U-M physician has a challenging first day on the job in Ghana

January 5, 2016  //  FOUND IN: Announcements,

Greg Basura, M.D., Ph.D., remembers the first time he examined patients in an ear, nose and throat clinic in the West African nation of Ghana.

The examination room was crowded with 10 to 15 nurses, doctors, residents and other people. He was trying to figure out the set-up and the workflow. What instruments were available? How did the patient’s chair work? What did the medical records say?

He began screening patients and discussing his findings with a resident. As he worked, he started to notice that one of the Ghanaian doctors seemed to be growing impatient. Finally, the physician tapped Basura on the shoulder and led him outside into the hallway.

“There was a line of patients all the way down the hallway and around the corner. It kept going and going,” said Basura, a U-M neurotologist in the Department of Otolaryngology-Head and Neck Surgery. “I could see about 30 to 40 people, but I couldn’t see the line once it turned the corner. We had to get through all these people.”

That happened last March when Basura traveled to Ghana to help establish a new training program for physicians in otolaryngology at Komfo Anokye Teaching Hospital in Kumasi, the second-biggest city in Ghana. He and the U-M team of otolaryngologists brought drills and microscopes for a new “temporal bone lab,” where surgeons could practice their skills drilling through the skull to operate on the middle and inner ear.

Basura also performed a few surgeries. The dilemma he faced was that his Ghanaian partners wanted to make the best use of his skills and have him operate on some extremely complex cases. But Basura preferred focusing on more basic cases that would be better teaching opportunities for the young Ghanaian physicians.

In October, Basura returned to the country for a week of screening patients and operating with his Ghanaian colleagues. The new collaboration’s goal is to train two physicians so that they can teach their residents. Eventually, the center will train doctors from across West Africa.

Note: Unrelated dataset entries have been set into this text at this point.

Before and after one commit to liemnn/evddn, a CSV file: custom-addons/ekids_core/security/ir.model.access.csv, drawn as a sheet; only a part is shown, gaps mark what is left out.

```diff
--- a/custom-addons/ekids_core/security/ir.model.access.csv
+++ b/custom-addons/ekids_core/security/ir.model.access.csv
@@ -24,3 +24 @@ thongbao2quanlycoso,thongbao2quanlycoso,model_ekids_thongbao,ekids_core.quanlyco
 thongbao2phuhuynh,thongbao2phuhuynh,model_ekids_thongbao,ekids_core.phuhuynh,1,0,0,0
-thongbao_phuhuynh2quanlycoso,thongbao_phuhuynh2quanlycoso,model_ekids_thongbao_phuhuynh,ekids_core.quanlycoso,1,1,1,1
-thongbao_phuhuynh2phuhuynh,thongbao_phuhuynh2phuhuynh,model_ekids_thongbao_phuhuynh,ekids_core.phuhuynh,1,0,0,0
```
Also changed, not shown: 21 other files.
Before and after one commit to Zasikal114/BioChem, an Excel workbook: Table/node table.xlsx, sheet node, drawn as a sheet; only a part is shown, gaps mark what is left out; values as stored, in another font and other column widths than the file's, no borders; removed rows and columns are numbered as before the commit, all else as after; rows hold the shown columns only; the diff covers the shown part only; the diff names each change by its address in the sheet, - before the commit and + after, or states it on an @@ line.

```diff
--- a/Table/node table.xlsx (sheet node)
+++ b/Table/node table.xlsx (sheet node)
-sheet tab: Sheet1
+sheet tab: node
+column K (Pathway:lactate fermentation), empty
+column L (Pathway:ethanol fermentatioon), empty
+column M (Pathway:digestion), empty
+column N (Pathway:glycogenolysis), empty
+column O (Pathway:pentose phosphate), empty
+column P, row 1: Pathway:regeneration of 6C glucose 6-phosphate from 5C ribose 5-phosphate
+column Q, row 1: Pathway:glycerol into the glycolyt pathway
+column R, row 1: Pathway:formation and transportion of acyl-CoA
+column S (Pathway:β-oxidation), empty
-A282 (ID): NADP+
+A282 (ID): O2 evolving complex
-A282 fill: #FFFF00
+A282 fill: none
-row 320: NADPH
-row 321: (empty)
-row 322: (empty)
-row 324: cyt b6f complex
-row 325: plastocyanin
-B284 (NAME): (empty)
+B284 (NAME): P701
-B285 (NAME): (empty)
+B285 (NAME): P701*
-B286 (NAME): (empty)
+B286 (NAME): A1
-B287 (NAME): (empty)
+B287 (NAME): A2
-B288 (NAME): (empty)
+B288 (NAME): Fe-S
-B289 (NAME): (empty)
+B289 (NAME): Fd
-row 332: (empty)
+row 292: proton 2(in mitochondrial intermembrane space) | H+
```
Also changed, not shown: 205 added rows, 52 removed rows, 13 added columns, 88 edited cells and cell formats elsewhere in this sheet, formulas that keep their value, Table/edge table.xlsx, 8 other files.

“We’re banking on their interests, their motivation and dedication. We’re investing in them so that they will invest in everyone else,” Basura said. “You hope it becomes like a domino effect. You kick a couple dominos over and they all start tumbling.”